The continuing development of First Nations hip-hop provides a pivotal platform for the building of a modern identity around traditions that faced and overcame attempts at extinction. It is an example of a positive fusion of the realities of oppression in the modern world with heritage and history, securing future longevity for that heritage, and maintaining ancient traditions of collective creative expression.
- ARTICLE: ‘Hip-hop and the global imprint of a black cultural form’ – Marcyliena Morgan and Dionne Bennett in Daedalus
- ARTICLE: ‘From civil rights to hip-hop: towards a nexus of ideas’ – Derrik P Aldridge in The Journal of African American History

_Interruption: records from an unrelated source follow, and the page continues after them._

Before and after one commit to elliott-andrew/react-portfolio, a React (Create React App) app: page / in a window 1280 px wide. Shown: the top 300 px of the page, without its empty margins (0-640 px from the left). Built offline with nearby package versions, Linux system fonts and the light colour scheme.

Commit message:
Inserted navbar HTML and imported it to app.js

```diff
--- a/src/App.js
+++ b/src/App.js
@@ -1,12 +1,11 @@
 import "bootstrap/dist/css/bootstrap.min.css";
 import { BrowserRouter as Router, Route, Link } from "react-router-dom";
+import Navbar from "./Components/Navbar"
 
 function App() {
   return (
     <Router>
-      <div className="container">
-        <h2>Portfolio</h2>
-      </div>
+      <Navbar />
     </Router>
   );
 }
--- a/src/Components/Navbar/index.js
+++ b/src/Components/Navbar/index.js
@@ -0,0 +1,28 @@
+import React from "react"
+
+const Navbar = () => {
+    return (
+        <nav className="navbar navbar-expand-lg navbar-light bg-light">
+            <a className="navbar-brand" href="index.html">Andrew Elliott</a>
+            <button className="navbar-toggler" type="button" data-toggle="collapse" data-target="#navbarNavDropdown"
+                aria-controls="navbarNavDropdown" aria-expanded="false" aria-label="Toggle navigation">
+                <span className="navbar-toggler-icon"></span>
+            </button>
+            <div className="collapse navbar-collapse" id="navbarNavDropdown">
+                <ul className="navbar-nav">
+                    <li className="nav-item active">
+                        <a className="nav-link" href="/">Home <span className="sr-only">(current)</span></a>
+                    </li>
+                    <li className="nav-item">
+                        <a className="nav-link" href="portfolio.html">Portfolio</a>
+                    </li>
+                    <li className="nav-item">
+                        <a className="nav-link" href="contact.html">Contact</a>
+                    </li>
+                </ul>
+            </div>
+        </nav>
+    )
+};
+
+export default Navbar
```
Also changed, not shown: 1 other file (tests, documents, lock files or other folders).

- ARTICLE: ‘Hip-hop in Te Reo Māori by a Pākehā: Does Maitreya Provide Inspiration for Other New Zealanders?’ – Tony Mitchell in Sites: New Series
Jack Bennett is currently a History undergraduate at the University of Edinburgh, where he is a columnist for the Retrospect Journal and an online journalist for TLDR News. Follow him on Twitter.